I was at Sawyer Free Library the other day looking of historic photos and flipped open a book that landed on this page. It struck me as funny because I realized immediately that these kids were skating on the harbor. I asked myself “How cold does it have to be, for what period of time, to freeze Gloucester Harbor (salt water mind you) to a thickness hard enough to skate on?”
A little research led me to a volcanic eruption in Alaska in during June of 1912 that formed a new volcano called Novarupta, lasted 60 hours and spewed 3.6 cubic miles of magma and 4.7 cubic miles of ash into the atmosphere. This eruption was 30 times more powerful than the eruption at Mount St. Helens and may have caused a mini-ice age that lasted a few years due to the ash cloud covering the planet in a fine layer of dust that reflected more sunlight back into space.

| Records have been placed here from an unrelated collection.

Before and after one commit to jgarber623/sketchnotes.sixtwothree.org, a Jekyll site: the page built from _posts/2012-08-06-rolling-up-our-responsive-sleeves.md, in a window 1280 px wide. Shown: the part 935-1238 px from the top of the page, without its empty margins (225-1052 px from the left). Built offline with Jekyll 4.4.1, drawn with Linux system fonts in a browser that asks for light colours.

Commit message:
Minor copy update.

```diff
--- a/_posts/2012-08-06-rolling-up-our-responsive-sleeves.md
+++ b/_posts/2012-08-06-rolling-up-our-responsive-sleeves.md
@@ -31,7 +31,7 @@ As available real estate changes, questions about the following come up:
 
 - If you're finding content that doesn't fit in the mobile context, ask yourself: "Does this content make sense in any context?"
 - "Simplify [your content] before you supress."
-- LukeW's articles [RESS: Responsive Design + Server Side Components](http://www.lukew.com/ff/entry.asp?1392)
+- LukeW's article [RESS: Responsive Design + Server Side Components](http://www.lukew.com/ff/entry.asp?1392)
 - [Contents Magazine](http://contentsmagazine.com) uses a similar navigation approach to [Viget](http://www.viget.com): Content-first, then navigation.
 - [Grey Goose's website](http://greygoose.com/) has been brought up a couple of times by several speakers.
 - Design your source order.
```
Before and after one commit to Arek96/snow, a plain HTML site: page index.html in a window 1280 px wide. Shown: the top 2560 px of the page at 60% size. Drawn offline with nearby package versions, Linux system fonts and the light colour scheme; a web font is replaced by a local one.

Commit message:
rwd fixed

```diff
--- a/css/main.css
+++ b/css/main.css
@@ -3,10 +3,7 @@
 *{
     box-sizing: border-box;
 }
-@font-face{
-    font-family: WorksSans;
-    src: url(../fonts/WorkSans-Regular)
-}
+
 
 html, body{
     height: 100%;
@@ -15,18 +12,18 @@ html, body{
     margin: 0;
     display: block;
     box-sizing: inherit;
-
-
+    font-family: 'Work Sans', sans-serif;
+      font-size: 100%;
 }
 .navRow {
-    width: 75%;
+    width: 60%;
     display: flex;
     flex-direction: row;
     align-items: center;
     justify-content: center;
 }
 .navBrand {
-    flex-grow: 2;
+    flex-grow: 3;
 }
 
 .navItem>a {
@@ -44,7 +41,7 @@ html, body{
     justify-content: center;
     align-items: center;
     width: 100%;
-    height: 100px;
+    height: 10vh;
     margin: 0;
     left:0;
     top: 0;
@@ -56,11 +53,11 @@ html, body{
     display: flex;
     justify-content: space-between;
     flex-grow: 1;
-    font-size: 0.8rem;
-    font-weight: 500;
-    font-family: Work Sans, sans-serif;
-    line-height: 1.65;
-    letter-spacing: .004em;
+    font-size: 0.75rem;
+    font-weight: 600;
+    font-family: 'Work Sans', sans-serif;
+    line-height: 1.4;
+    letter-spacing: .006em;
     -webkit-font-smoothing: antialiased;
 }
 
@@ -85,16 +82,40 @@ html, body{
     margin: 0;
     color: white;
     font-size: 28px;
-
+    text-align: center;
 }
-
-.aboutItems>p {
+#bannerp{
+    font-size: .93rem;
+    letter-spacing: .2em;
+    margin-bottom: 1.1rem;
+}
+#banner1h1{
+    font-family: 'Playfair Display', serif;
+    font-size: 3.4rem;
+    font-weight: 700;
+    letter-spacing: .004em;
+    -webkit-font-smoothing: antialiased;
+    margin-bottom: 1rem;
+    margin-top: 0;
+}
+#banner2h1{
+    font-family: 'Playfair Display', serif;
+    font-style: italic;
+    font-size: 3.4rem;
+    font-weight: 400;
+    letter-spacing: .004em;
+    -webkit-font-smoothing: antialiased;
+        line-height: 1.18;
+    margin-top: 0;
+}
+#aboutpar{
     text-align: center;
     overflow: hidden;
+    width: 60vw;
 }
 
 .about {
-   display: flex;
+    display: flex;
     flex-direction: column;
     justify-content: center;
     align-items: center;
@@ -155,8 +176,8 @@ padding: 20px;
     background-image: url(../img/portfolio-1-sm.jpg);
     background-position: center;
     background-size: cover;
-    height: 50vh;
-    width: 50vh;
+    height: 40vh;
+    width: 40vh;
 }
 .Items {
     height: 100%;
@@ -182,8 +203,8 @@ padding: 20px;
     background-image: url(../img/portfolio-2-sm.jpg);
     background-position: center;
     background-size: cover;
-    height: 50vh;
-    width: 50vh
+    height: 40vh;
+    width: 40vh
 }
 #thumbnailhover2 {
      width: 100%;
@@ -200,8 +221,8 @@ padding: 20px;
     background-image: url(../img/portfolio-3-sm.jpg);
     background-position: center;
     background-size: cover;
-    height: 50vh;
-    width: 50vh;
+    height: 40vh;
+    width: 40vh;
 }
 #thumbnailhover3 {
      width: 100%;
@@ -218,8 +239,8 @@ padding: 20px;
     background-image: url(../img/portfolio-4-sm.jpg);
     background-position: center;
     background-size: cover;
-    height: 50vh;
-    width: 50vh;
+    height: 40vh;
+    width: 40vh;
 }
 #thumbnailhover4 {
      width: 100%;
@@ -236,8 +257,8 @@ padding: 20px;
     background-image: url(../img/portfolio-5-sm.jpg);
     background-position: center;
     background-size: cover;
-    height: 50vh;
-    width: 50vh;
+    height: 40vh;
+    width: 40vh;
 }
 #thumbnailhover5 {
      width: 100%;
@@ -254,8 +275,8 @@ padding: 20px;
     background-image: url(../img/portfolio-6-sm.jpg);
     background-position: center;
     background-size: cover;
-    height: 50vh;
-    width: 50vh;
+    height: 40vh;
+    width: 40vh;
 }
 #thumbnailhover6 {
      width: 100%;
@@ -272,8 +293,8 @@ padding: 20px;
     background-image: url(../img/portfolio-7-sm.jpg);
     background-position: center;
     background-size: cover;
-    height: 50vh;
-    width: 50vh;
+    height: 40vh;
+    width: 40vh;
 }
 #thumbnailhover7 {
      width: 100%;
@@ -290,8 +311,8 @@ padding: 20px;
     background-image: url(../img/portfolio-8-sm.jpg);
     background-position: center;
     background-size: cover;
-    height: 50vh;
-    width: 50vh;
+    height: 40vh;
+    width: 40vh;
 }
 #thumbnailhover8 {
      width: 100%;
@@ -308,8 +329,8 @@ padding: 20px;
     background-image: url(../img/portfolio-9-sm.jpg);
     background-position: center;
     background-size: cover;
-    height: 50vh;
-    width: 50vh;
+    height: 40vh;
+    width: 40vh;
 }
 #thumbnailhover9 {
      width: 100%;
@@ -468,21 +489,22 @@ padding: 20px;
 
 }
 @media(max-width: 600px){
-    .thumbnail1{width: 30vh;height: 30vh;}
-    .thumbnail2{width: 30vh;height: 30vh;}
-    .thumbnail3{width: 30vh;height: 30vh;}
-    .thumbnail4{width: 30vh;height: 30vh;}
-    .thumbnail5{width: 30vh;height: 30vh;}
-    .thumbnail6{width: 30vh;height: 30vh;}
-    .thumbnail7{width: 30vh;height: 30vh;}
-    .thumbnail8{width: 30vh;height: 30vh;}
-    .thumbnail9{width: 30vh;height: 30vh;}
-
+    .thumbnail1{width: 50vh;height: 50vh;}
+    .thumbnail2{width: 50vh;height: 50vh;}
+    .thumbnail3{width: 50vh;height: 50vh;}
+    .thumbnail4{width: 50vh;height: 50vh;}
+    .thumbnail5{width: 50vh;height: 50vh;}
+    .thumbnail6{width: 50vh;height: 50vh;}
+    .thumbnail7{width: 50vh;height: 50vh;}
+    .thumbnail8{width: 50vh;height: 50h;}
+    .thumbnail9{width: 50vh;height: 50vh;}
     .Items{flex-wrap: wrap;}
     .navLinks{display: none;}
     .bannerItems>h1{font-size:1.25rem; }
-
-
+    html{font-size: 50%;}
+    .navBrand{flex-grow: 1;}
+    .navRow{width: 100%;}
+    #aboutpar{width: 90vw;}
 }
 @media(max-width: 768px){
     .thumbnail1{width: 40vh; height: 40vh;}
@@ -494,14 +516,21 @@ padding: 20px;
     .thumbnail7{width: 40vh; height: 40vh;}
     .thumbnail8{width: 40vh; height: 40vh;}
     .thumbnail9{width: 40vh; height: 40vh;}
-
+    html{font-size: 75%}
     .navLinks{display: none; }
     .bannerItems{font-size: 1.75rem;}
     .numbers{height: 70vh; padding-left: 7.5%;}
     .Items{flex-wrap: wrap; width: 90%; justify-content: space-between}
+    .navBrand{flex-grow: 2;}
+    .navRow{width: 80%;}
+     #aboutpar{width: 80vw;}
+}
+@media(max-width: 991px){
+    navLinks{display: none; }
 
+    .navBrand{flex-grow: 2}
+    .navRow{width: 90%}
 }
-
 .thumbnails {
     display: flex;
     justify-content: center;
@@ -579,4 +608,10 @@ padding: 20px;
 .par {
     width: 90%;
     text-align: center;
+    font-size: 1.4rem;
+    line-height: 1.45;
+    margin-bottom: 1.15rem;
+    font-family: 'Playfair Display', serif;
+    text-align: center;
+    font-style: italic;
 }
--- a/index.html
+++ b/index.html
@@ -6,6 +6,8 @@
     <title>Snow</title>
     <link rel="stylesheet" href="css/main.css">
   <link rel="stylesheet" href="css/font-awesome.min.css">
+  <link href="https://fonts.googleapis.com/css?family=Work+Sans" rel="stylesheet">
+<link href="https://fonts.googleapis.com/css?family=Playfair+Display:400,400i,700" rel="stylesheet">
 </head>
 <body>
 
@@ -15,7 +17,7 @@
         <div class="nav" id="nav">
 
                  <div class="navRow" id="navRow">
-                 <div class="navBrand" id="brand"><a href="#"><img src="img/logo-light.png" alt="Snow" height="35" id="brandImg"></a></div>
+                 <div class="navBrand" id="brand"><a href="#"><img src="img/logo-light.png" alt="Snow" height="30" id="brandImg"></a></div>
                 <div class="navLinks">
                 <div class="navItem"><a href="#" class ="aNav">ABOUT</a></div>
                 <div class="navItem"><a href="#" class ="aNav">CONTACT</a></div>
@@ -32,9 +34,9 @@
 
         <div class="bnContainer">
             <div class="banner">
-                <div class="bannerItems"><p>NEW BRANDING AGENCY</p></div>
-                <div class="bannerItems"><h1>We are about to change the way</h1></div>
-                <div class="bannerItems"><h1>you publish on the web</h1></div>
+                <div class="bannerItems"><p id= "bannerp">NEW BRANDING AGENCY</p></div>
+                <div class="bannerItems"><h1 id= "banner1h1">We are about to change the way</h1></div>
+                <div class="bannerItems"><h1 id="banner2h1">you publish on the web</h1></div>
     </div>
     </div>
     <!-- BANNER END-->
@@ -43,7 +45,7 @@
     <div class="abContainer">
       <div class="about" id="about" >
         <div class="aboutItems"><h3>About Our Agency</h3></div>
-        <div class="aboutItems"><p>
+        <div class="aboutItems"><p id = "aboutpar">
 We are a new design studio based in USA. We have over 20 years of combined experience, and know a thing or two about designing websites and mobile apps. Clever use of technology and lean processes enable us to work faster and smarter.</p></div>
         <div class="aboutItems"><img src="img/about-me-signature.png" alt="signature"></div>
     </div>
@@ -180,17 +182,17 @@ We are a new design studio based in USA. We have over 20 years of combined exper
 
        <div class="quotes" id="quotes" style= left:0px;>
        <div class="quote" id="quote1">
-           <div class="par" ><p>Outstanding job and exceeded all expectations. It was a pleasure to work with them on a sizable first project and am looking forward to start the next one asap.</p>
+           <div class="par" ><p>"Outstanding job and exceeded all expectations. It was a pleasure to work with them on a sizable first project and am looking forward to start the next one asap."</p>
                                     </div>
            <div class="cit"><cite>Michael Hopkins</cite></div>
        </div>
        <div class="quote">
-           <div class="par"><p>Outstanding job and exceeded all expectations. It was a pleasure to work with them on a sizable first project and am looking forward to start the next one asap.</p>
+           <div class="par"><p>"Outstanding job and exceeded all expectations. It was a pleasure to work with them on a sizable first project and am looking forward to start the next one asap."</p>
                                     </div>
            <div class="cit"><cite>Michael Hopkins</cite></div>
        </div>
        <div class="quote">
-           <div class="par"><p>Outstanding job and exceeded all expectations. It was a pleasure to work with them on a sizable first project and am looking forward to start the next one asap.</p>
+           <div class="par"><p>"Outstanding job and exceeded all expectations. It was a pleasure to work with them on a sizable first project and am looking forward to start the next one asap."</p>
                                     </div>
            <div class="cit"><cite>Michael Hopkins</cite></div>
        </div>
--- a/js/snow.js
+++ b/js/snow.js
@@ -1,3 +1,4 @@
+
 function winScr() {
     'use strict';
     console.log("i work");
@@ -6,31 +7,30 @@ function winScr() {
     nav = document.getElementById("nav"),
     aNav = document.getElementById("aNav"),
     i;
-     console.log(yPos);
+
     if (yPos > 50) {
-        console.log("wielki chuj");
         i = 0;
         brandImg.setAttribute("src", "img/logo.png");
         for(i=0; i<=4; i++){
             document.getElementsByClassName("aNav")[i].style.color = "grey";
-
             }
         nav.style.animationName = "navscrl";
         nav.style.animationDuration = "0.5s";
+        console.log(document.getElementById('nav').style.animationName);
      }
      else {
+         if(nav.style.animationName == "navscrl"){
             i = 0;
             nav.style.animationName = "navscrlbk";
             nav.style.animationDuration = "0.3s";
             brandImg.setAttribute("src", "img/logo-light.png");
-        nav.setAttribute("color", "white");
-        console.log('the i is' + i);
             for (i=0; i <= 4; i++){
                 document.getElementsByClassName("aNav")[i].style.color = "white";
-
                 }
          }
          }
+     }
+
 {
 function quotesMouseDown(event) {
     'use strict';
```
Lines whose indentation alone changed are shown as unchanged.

What really put a smile on my face was that these kids are smiling! It must have been pretty darn cold for a while, but they were happy to be outside enjoying the cold.
If you want to see this photo, head to the library! Show this photo to one of the librarians, and you’ll be shocked at how quickly they’ll be able to find it. While you’re there, get a library card and think about making a small donation to help make this wonderful resource even better!